That’s not to discount the hugely important role that training has (I hope that this is clear, given all of my writing on the subject thus far, and the decade of my life spent carefully training my mind and body). Simply, we sometimes overstate and over-complicate it. We sell ourselves short.

Here, with far from ideal preparation and absolutely no advanced notice, Julie ran for eight-hours on demanding trails. She didn’t drop dead. The sun came up the next day.

This day, as are many with Julie, was rich in life lessons.

This capacity was always in Julie – she was always capable of this distance, and undoubtedly greater accomplishments. These ‘superhuman’ abilities just came out that day, entirely unplanned, because she was willing.

I am convinced that it is this willingness is the key for all of us – who could really say what we are capable of, if we didn’t fear obstacles, or the opinions or others, or self-imposed limitations, or failure? Julie walked that path, and reaped the rewards. Her unassuming confidence in herself increased, as one would expect, and new challenges suddenly appeared equally achievable.

I would put forward, contrary to popular belief, that neither Jack, nor Julie, nor Ross Edgley, nor myself were born with said willingness – it is absolutely something you can teach, and something we can all learn.

It can be downright painful at times, difficult at almost all times, but putting ourselves in situations that demand more of ourselves – be it more repetitions in the gym, wilder water than we are used to swimming, steeper trails or longer hours – is the way to develop this elastic skill of self-reliance.

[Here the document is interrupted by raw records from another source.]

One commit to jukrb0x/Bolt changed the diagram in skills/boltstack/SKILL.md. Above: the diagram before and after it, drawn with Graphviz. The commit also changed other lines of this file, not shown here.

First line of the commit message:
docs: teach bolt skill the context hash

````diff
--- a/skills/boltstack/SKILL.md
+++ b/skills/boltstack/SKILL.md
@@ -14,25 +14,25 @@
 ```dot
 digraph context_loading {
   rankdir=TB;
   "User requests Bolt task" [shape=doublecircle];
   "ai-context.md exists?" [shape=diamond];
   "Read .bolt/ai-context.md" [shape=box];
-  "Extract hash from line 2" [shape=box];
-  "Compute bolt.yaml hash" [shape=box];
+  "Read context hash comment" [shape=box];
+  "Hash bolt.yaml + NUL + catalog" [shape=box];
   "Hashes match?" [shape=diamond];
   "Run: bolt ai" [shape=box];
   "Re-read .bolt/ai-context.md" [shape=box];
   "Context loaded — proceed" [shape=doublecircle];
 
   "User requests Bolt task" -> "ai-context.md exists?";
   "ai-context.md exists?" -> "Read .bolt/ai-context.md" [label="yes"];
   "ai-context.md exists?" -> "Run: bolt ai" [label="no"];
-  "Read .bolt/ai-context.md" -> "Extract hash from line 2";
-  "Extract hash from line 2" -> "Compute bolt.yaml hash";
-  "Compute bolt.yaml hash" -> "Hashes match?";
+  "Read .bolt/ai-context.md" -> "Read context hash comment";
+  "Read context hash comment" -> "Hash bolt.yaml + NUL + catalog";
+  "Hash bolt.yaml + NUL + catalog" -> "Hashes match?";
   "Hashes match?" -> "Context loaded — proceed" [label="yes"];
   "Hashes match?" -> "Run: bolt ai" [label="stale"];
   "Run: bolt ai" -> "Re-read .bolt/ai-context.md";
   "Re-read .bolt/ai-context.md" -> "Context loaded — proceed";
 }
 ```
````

We can develop our ability to function efficiently and safely when the cavalry is not coming, and build an internal confidence that we have reserves of strength and endurance yet untapped.

Not a single person it merely born with it, and we all may learn to do it better.